#### Records provided

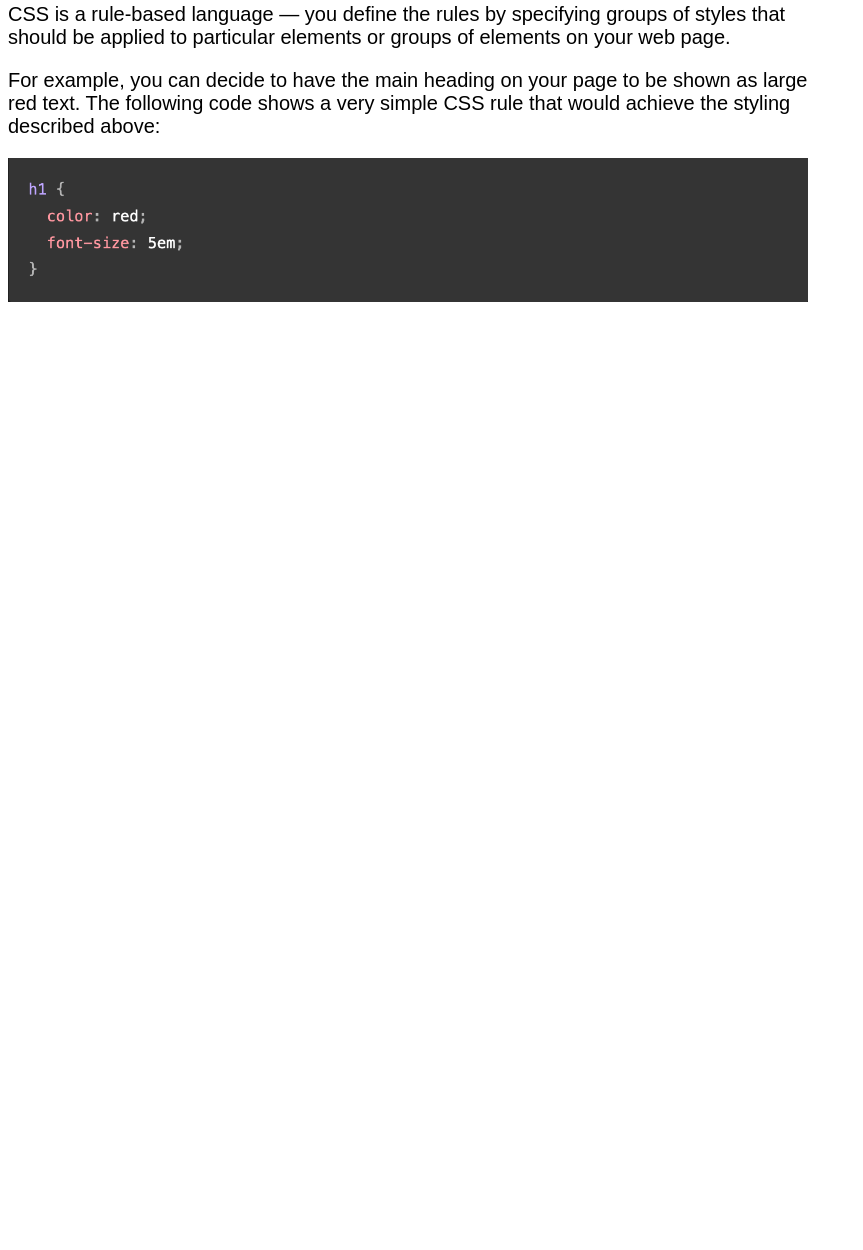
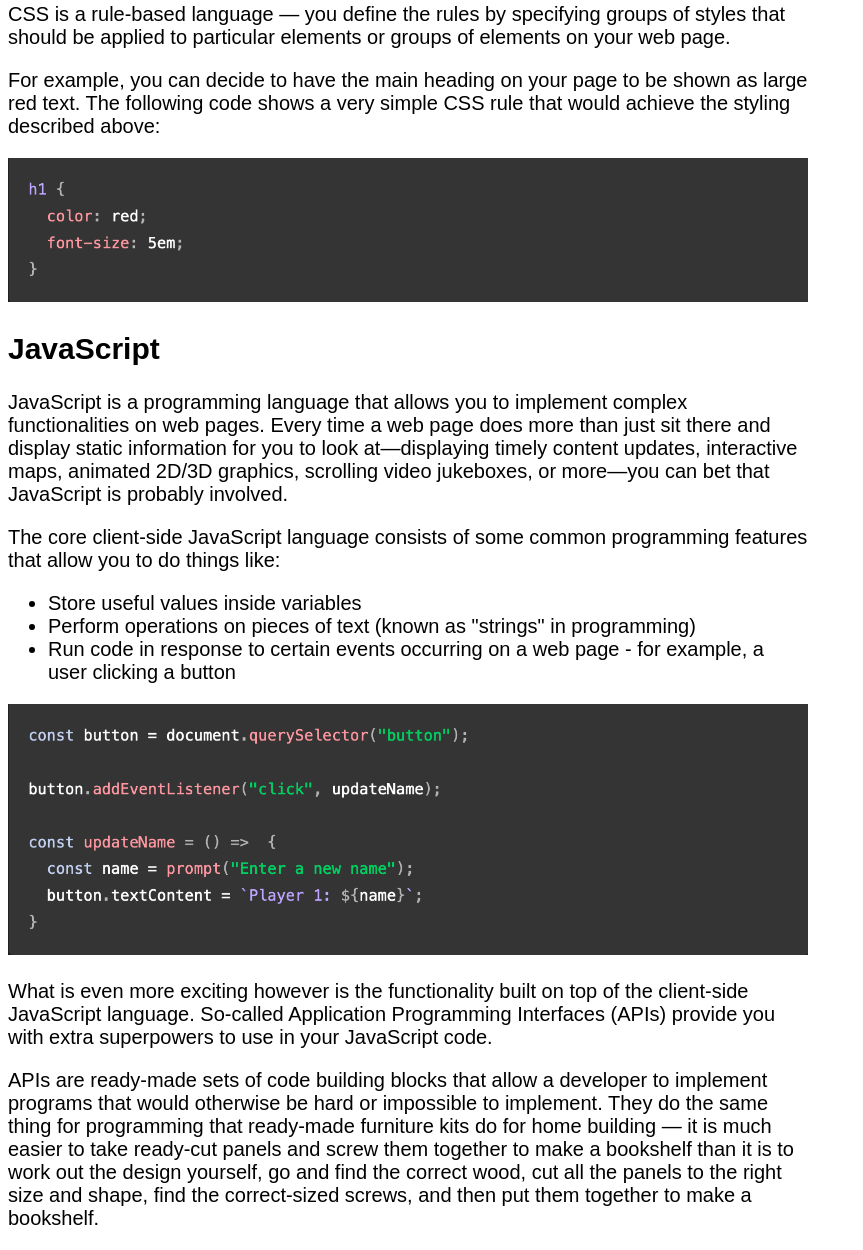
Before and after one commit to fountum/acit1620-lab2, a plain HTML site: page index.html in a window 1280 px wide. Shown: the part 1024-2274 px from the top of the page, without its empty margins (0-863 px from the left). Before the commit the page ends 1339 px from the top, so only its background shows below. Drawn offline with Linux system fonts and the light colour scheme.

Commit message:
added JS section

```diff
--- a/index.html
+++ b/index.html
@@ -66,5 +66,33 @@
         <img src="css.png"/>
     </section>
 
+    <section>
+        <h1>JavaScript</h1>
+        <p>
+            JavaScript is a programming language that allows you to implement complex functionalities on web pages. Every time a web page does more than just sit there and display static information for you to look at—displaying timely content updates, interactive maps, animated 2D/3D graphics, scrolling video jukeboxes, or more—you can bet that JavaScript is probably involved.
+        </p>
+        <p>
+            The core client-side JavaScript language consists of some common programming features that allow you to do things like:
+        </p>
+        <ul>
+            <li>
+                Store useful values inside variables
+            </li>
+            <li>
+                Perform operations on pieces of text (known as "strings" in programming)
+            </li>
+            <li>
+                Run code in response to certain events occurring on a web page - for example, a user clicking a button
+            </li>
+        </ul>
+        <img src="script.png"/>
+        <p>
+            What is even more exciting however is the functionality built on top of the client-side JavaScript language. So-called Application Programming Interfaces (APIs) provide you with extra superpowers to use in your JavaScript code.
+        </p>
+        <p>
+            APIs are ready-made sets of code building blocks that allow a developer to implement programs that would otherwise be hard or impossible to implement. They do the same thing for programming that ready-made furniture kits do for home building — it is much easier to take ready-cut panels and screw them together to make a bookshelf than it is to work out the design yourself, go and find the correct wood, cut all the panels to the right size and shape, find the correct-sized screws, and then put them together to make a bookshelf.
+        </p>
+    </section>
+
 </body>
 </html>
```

########

■ **Your task**
In the copy, include every record exactly and no pictures at all.

■ **Answer for this exercise**
Before and after one commit to fountum/acit1620-lab2, a plain HTML site: page index.html in a window 1280 px wide. Shown: the part 1024-2274 px from the top of the page, without its empty margins (0-863 px from the left). Before the commit the page ends 1339 px from the top, so only its background shows below. Drawn offline with Linux system fonts and the light colour scheme.

Commit message:
added JS section

```diff
--- a/index.html
+++ b/index.html
@@ -66,5 +66,33 @@
         <img src="css.png"/>
     </section>
 
+    <section>
+        <h1>JavaScript</h1>
+        <p>
+            JavaScript is a programming language that allows you to implement complex functionalities on web pages. Every time a web page does more than just sit there and display static information for you to look at—displaying timely content updates, interactive maps, animated 2D/3D graphics, scrolling video jukeboxes, or more—you can bet that JavaScript is probably involved.
+        </p>
+        <p>
+            The core client-side JavaScript language consists of some common programming features that allow you to do things like:
+        </p>
+        <ul>
+            <li>
+                Store useful values inside variables
+            </li>
+            <li>
+                Perform operations on pieces of text (known as "strings" in programming)
+            </li>
+            <li>
+                Run code in response to certain events occurring on a web page - for example, a user clicking a button
+            </li>
+        </ul>
+        <img src="script.png"/>
+        <p>
+            What is even more exciting however is the functionality built on top of the client-side JavaScript language. So-called Application Programming Interfaces (APIs) provide you with extra superpowers to use in your JavaScript code.
+        </p>
+        <p>
+            APIs are ready-made sets of code building blocks that allow a developer to implement programs that would otherwise be hard or impossible to implement. They do the same thing for programming that ready-made furniture kits do for home building — it is much easier to take ready-cut panels and screw them together to make a bookshelf than it is to work out the design yourself, go and find the correct wood, cut all the panels to the right size and shape, find the correct-sized screws, and then put them together to make a bookshelf.
+        </p>
+    </section>
+
 </body>
 </html>
```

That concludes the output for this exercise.